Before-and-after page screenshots
━━━━━━━━
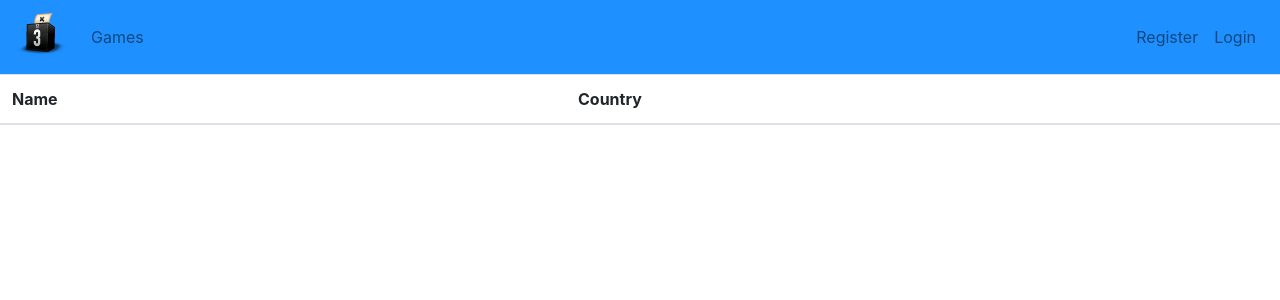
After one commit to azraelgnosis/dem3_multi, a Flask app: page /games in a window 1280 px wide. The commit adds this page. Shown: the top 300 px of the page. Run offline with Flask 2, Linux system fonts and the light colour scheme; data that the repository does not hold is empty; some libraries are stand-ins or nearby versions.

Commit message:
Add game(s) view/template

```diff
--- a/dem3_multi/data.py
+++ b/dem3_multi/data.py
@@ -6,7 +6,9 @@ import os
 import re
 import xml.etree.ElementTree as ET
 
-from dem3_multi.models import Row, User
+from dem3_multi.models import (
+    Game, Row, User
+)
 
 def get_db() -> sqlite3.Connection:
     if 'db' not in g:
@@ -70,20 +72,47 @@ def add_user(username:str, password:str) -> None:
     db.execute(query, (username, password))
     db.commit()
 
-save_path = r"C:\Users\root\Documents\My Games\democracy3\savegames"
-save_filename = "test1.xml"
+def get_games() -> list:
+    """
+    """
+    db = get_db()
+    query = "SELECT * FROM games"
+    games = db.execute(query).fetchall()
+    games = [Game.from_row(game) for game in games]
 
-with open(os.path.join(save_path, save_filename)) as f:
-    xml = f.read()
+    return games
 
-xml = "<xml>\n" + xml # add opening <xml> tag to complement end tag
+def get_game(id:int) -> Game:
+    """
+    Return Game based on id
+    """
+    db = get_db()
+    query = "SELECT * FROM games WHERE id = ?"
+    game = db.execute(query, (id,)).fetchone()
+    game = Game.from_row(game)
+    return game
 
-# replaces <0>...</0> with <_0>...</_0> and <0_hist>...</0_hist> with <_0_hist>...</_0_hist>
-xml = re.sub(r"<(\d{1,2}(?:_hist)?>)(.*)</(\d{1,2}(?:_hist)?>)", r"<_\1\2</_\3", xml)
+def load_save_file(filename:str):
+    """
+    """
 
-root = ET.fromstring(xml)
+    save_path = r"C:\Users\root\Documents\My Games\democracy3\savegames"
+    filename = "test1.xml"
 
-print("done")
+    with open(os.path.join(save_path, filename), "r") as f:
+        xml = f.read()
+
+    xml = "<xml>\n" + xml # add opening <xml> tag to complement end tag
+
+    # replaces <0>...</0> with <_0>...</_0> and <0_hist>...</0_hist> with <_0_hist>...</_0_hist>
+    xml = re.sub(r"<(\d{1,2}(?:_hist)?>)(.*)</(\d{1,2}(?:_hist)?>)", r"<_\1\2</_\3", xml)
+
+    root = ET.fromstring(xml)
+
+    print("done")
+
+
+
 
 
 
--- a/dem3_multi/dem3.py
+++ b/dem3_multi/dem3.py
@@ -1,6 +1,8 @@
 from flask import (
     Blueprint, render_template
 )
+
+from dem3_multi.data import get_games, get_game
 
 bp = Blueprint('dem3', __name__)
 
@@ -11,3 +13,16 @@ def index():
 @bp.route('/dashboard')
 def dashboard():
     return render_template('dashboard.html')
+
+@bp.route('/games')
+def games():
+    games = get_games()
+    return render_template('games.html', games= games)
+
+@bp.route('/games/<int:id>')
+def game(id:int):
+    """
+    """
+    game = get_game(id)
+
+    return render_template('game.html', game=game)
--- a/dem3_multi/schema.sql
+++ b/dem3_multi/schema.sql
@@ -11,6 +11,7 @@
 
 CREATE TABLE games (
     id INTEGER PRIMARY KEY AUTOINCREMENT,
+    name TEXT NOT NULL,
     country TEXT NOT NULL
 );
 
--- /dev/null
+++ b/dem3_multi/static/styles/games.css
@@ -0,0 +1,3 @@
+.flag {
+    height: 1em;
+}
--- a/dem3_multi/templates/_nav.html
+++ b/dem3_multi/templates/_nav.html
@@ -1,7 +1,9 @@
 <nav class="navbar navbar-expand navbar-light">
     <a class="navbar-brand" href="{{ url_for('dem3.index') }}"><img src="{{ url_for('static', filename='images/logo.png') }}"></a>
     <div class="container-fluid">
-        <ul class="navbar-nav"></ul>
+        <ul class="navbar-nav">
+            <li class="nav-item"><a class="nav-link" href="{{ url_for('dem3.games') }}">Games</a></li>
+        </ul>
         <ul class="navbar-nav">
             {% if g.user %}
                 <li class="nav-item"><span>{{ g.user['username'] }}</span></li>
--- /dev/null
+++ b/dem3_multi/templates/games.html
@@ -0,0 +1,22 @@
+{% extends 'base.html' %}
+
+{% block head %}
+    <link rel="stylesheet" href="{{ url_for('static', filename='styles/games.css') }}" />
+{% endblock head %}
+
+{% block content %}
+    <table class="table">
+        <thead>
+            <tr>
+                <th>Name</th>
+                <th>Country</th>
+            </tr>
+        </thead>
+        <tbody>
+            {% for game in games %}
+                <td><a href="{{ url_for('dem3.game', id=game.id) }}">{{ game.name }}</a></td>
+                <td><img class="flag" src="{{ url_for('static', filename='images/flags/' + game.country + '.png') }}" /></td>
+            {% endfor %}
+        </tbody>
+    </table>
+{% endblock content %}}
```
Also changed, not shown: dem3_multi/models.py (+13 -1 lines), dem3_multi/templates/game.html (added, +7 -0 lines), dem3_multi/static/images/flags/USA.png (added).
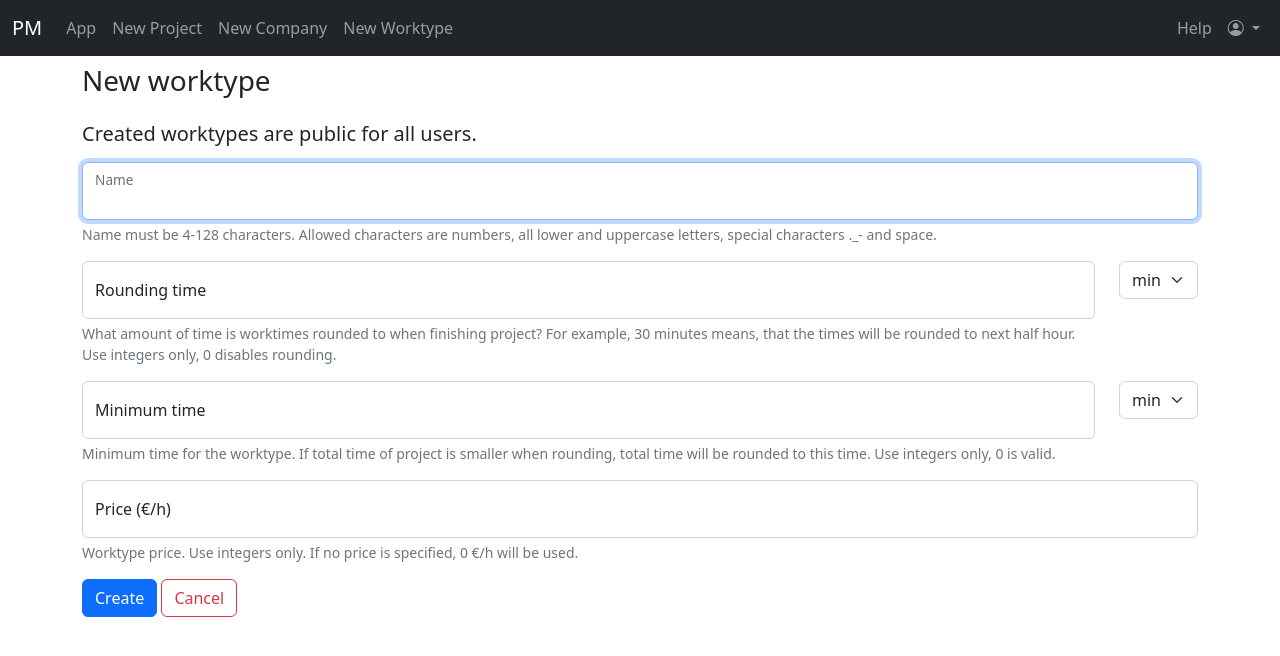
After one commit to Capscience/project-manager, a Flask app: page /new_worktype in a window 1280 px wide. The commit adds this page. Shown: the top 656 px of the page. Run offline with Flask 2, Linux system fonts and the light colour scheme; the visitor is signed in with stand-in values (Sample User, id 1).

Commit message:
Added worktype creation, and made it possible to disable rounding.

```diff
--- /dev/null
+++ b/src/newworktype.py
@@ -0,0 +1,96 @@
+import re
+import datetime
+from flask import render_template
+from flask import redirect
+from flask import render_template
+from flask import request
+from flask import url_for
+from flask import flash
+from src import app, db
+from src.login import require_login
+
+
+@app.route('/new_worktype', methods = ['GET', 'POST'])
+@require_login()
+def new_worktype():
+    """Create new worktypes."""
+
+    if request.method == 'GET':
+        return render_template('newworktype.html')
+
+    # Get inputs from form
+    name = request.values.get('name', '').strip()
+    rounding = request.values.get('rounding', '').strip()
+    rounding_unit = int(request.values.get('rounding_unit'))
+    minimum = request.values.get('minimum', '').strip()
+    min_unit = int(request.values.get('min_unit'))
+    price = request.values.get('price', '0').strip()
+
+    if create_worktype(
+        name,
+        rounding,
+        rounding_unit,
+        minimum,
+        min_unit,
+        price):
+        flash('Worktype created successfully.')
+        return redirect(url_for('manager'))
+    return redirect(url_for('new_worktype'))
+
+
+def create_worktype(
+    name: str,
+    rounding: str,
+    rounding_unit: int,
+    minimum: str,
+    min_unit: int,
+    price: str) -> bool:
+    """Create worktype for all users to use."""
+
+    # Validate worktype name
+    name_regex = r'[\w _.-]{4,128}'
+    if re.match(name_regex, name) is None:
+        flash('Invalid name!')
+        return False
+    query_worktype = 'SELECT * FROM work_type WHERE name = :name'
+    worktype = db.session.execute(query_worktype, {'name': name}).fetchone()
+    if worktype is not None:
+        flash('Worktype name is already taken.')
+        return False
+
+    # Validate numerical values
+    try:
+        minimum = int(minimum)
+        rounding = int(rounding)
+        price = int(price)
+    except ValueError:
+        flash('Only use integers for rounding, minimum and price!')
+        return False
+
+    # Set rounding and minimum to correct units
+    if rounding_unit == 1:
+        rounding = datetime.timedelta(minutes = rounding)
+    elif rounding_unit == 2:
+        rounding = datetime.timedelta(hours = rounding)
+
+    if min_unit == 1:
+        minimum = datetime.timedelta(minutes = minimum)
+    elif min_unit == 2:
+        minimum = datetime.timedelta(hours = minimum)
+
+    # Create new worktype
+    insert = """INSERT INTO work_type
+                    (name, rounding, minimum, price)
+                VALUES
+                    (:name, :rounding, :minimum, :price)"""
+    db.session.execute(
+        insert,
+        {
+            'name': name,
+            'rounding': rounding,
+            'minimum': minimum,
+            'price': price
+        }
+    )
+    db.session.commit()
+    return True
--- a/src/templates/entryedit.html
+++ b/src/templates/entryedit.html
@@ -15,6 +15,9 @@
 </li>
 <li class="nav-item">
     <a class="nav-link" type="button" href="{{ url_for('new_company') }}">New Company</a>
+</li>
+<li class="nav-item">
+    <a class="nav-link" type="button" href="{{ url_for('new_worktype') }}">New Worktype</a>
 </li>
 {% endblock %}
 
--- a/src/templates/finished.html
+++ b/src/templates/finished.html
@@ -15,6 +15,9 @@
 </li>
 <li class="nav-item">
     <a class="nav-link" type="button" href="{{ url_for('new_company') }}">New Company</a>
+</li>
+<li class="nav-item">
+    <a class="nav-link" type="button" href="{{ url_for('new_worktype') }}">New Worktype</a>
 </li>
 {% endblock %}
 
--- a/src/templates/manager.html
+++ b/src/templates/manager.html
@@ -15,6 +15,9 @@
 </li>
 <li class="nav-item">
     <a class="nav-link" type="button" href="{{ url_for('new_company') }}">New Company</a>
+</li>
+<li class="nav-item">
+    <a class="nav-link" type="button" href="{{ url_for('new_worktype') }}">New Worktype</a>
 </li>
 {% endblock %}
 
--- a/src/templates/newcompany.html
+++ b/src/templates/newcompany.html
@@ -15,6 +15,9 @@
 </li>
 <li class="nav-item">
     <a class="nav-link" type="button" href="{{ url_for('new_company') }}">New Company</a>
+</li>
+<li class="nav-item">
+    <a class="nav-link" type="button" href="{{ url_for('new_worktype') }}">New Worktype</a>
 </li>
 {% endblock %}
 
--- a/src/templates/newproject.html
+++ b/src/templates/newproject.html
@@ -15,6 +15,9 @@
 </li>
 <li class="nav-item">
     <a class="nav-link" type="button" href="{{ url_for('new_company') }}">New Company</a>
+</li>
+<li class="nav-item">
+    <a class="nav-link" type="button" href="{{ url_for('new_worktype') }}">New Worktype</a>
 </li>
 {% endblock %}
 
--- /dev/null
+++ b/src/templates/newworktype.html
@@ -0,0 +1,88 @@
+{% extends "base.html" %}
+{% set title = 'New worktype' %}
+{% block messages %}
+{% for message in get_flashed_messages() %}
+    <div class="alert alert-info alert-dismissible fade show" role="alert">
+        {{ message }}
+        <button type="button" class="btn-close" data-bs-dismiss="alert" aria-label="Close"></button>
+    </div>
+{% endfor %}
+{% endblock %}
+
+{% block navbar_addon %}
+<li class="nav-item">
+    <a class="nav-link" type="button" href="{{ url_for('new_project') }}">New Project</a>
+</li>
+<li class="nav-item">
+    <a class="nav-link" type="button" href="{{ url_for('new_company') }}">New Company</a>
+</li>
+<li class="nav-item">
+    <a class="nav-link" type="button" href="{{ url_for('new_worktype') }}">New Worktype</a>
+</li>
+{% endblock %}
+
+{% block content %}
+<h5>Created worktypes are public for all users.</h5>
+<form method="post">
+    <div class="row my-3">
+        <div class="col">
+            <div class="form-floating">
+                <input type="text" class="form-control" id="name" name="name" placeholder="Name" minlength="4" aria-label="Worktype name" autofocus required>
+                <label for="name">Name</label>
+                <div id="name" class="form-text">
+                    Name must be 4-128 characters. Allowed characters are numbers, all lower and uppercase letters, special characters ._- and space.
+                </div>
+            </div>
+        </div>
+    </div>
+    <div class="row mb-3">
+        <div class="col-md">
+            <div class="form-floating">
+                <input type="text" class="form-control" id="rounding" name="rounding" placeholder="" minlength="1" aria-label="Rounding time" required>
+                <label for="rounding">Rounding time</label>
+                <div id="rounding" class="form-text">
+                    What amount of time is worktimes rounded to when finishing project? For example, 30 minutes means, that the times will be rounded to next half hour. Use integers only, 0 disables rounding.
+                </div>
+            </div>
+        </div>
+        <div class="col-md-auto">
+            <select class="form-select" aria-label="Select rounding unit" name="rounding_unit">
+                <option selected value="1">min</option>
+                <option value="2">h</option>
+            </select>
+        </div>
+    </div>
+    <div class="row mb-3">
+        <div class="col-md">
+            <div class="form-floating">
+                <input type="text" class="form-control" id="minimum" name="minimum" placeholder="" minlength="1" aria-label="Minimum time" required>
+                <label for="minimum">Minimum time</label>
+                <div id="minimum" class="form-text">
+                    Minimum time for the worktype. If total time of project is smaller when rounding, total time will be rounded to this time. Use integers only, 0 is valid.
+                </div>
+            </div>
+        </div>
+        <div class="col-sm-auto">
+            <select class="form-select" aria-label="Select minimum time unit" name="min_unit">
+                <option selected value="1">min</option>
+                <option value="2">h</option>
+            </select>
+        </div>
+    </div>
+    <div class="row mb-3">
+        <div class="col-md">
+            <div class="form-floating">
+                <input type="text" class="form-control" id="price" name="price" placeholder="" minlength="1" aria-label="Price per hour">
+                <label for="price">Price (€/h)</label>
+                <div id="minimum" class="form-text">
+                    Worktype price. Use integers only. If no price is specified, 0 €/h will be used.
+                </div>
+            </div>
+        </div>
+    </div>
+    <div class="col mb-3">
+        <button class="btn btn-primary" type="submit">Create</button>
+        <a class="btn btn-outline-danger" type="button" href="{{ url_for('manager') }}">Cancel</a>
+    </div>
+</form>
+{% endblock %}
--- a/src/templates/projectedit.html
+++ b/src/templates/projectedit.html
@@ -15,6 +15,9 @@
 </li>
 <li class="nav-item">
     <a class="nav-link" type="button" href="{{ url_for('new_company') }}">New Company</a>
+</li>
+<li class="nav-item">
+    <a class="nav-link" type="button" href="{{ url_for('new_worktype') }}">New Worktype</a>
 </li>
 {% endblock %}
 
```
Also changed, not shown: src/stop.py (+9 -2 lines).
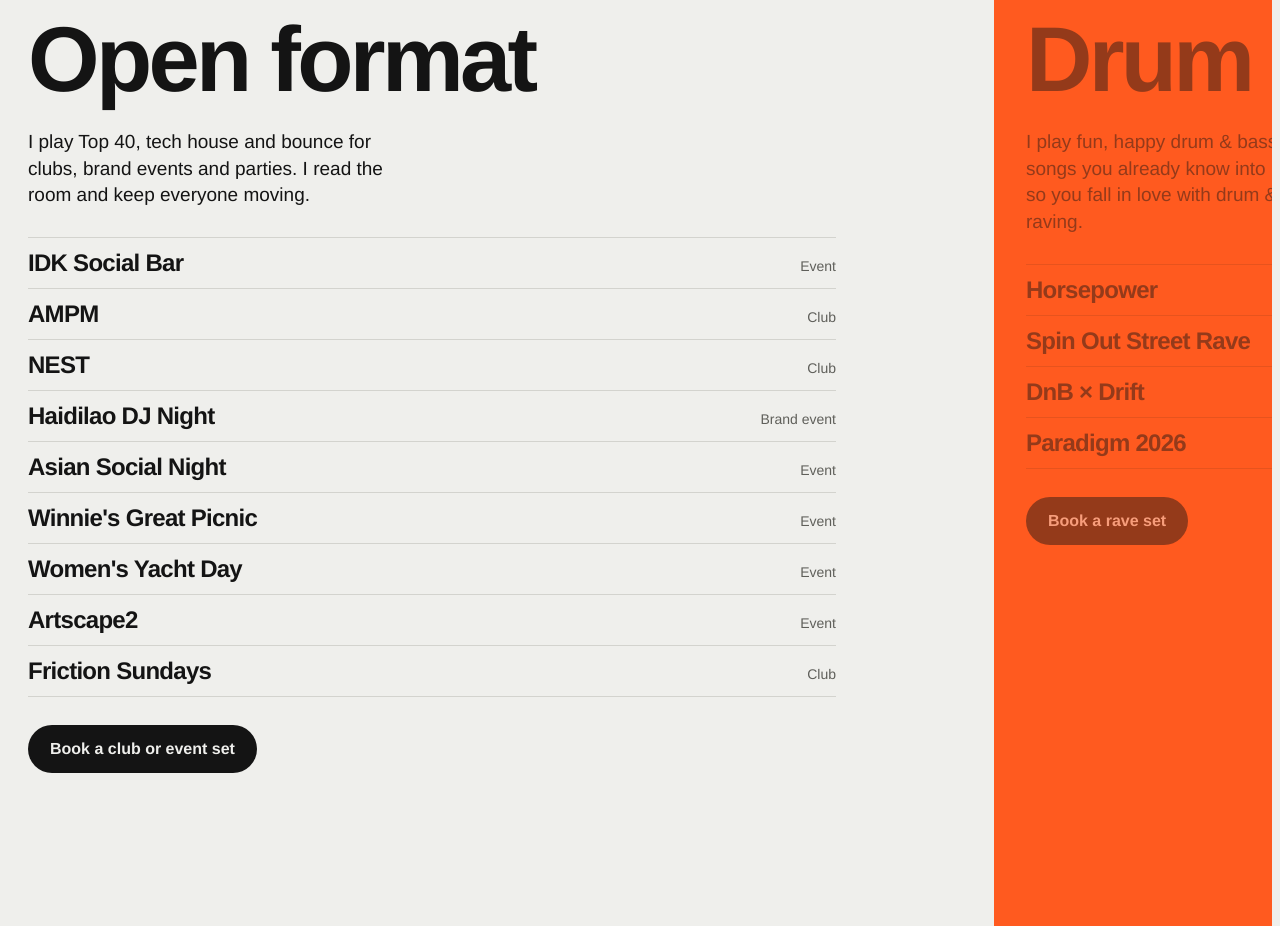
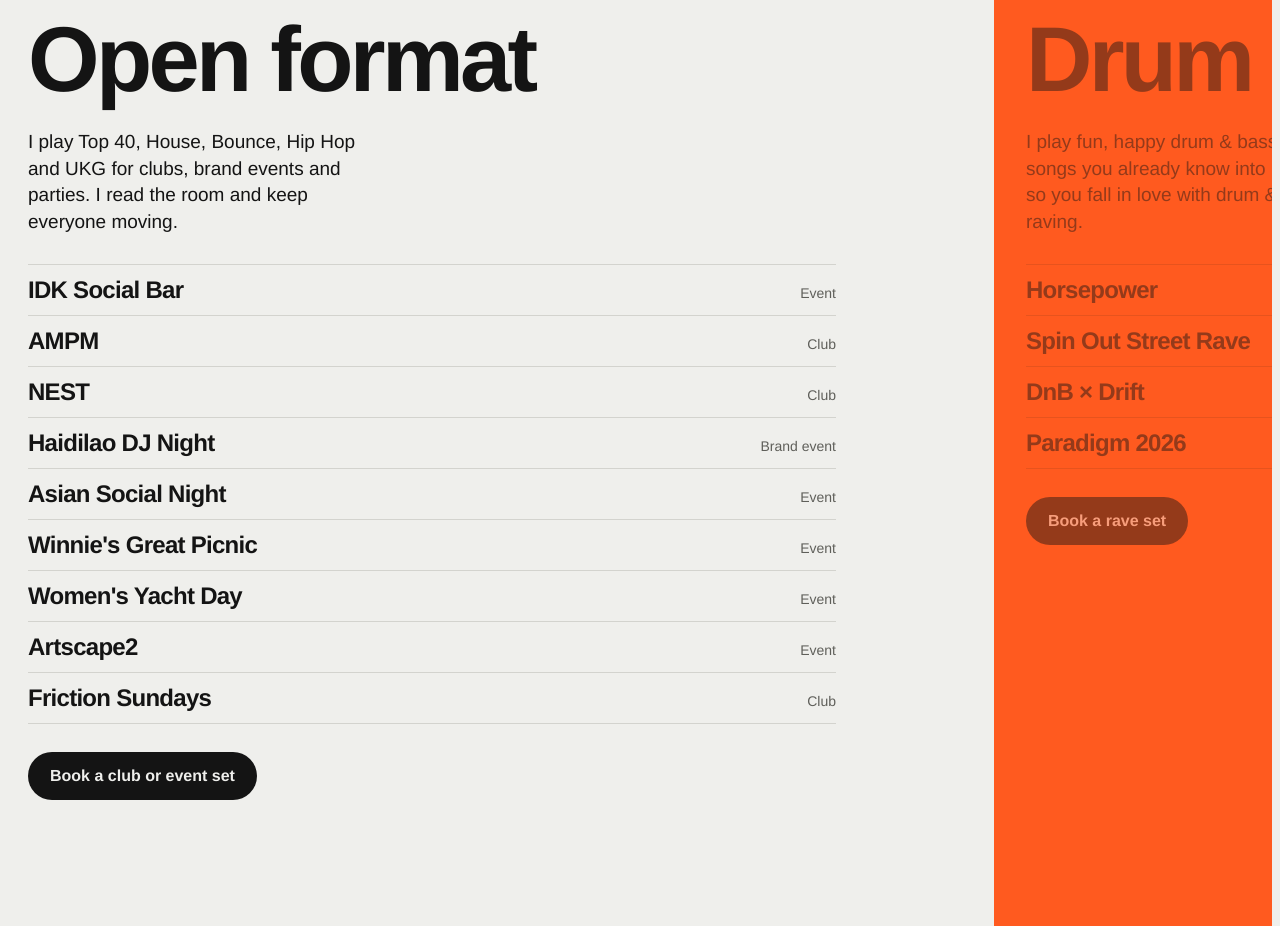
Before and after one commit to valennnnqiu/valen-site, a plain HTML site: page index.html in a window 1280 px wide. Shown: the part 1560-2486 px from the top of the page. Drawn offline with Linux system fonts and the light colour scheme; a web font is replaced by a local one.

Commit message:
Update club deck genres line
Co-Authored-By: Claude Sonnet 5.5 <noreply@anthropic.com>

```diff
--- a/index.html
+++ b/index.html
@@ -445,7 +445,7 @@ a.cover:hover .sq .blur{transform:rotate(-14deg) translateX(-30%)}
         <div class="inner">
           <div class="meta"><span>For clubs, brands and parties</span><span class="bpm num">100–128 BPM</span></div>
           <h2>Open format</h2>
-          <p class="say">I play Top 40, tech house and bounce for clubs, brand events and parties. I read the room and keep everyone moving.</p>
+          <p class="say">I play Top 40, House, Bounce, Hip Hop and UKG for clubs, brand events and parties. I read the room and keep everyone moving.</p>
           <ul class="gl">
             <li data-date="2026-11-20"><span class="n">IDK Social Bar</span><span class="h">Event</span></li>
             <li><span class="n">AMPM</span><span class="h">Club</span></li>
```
━━━━━━━━
Aim of the exercise:
Show all of the lines above in which "newworktype" is present.

Solution:
+++ b/src/newworktype.py
+        return render_template('newworktype.html')
+++ b/src/templates/newworktype.html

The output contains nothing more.